- Suslick, K.S. (1998): Kirk-Othmer Encyclopedia of Chemical Technology; 4th Ed. J. Wiley & Sons: New York, 1998, vol. 26, 517-541.
- Braeutigam, Patrick (2015): Degradation of Organic Micropollutants by Hydrodynamic and/or Acoustic Cavitation. In: Handbook of Ultrasonics and Sonochemistry. Springer 2015.
- Abhinav Priyadarshi, Mohammad Khavari, Tungky Subroto, Marcello Conte, Paul Prentice, Koulis Pericleous, Dmitry Eskin, John Durodola, Iakovos Tzanakis (2021): On the governing fragmentation mechanism of primary intermetallics by induced cavitation. Ultrasonics Sonochemistry, Volume 70, 2021.

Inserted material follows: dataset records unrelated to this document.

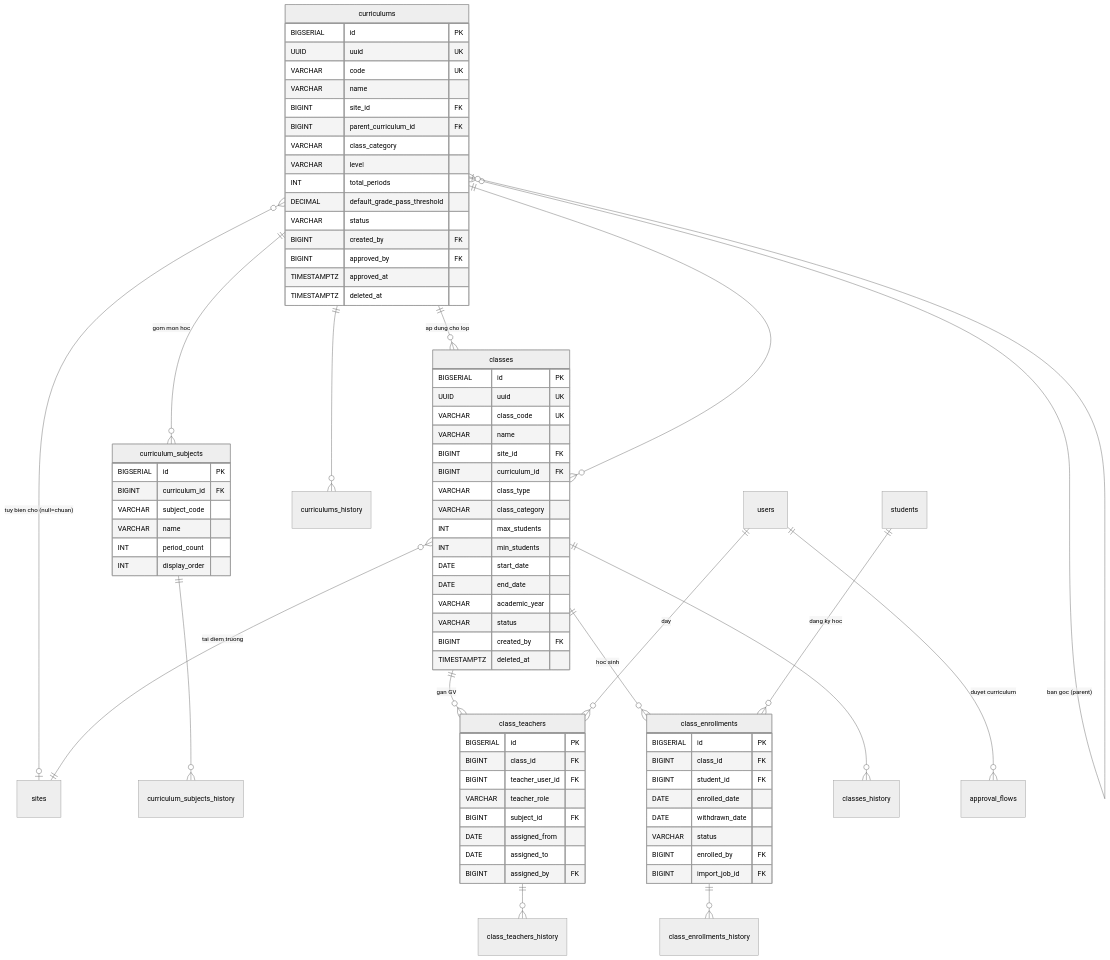
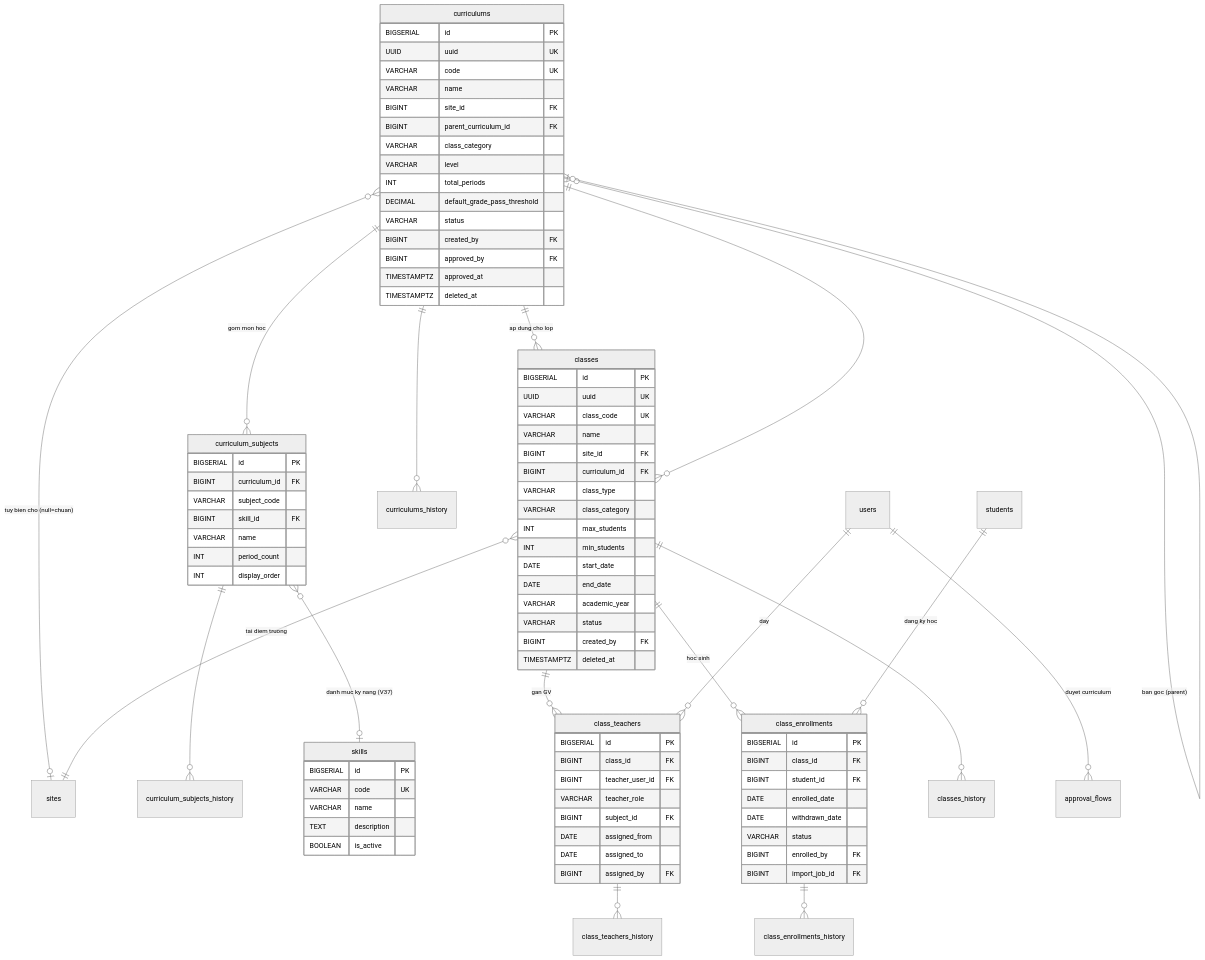
One commit to langtuananh2424/pps-education changed the diagram in docs/diagrams/erd/ERD-Nhom5A-KhungChuongTrinh.mmd. Above: the diagram before and after it, drawn with Mermaid (neutral theme). The commit also changed 46 other files, not shown here.

```diff
--- a/docs/diagrams/erd/ERD-Nhom5A-KhungChuongTrinh.mmd
+++ b/docs/diagrams/erd/ERD-Nhom5A-KhungChuongTrinh.mmd
@@ -1,89 +1,99 @@
 erDiagram
     curriculums ||--o{ curriculum_subjects : "gom mon hoc"
     curriculums ||--o{ classes : "ap dung cho lop"
     curriculums ||--o{ curriculums_history : ""
     curriculums }o--o| sites : "tuy bien cho (null=chuan)"
     curriculums }o--o| curriculums : "ban goc (parent)"
 
     curriculum_subjects ||--o{ curriculum_subjects_history : ""
+    curriculum_subjects }o--o| skills : "danh muc ky nang (V37)"
 
     classes ||--o{ class_teachers : "gan GV"
     classes ||--o{ class_enrollments : "hoc sinh"
     classes }o--|| sites : "tai diem truong"
     classes }o--|| curriculums : ""
     classes ||--o{ classes_history : ""
 
     users ||--o{ class_teachers : "day"
     students ||--o{ class_enrollments : "dang ky hoc"
     class_teachers ||--o{ class_teachers_history : ""
     class_enrollments ||--o{ class_enrollments_history : ""
 
     users ||--o{ approval_flows : "duyet curriculum"
 
     curriculums {
         BIGSERIAL id PK
         UUID uuid UK
         VARCHAR code UK
         VARCHAR name
         BIGINT site_id FK
         BIGINT parent_curriculum_id FK
         VARCHAR class_category
         VARCHAR level
         INT total_periods
         DECIMAL default_grade_pass_threshold
         VARCHAR status
         BIGINT created_by FK
         BIGINT approved_by FK
         TIMESTAMPTZ approved_at
         TIMESTAMPTZ deleted_at
     }
 
     curriculum_subjects {
         BIGSERIAL id PK
         BIGINT curriculum_id FK
         VARCHAR subject_code
+        BIGINT skill_id FK
         VARCHAR name
         INT period_count
         INT display_order
+    }
+
+    skills {
+        BIGSERIAL id PK
+        VARCHAR code UK
+        VARCHAR name
+        TEXT description
+        BOOLEAN is_active
     }
 
     classes {
         BIGSERIAL id PK
         UUID uuid UK
         VARCHAR class_code UK
         VARCHAR name
         BIGINT site_id FK
         BIGINT curriculum_id FK
         VARCHAR class_type
         VARCHAR class_category
         INT max_students
         INT min_students
         DATE start_date
         DATE end_date
         VARCHAR academic_year
         VARCHAR status
         BIGINT created_by FK
         TIMESTAMPTZ deleted_at
     }
 
     class_teachers {
         BIGSERIAL id PK
         BIGINT class_id FK
         BIGINT teacher_user_id FK
         VARCHAR teacher_role
         BIGINT subject_id FK
         DATE assigned_from
         DATE assigned_to
         BIGINT assigned_by FK
     }
 
     class_enrollments {
         BIGSERIAL id PK
         BIGINT class_id FK
         BIGINT student_id FK
         DATE enrolled_date
         DATE withdrawn_date
         VARCHAR status
         BIGINT enrolled_by FK
         BIGINT import_job_id FK
     }
```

- Mottyll, S.; Skoda, R. (2015): Numerical 3D flow simulation of attached cavitation structures at ultrasonic horn tips and statistical evaluation of flow aggressiveness via load collectives. Journal of Physics: Conference Series, Volume 656, 9th International Symposium on Cavitation (CAV2015) 6–10 December 2015, Lausanne, Switzerland.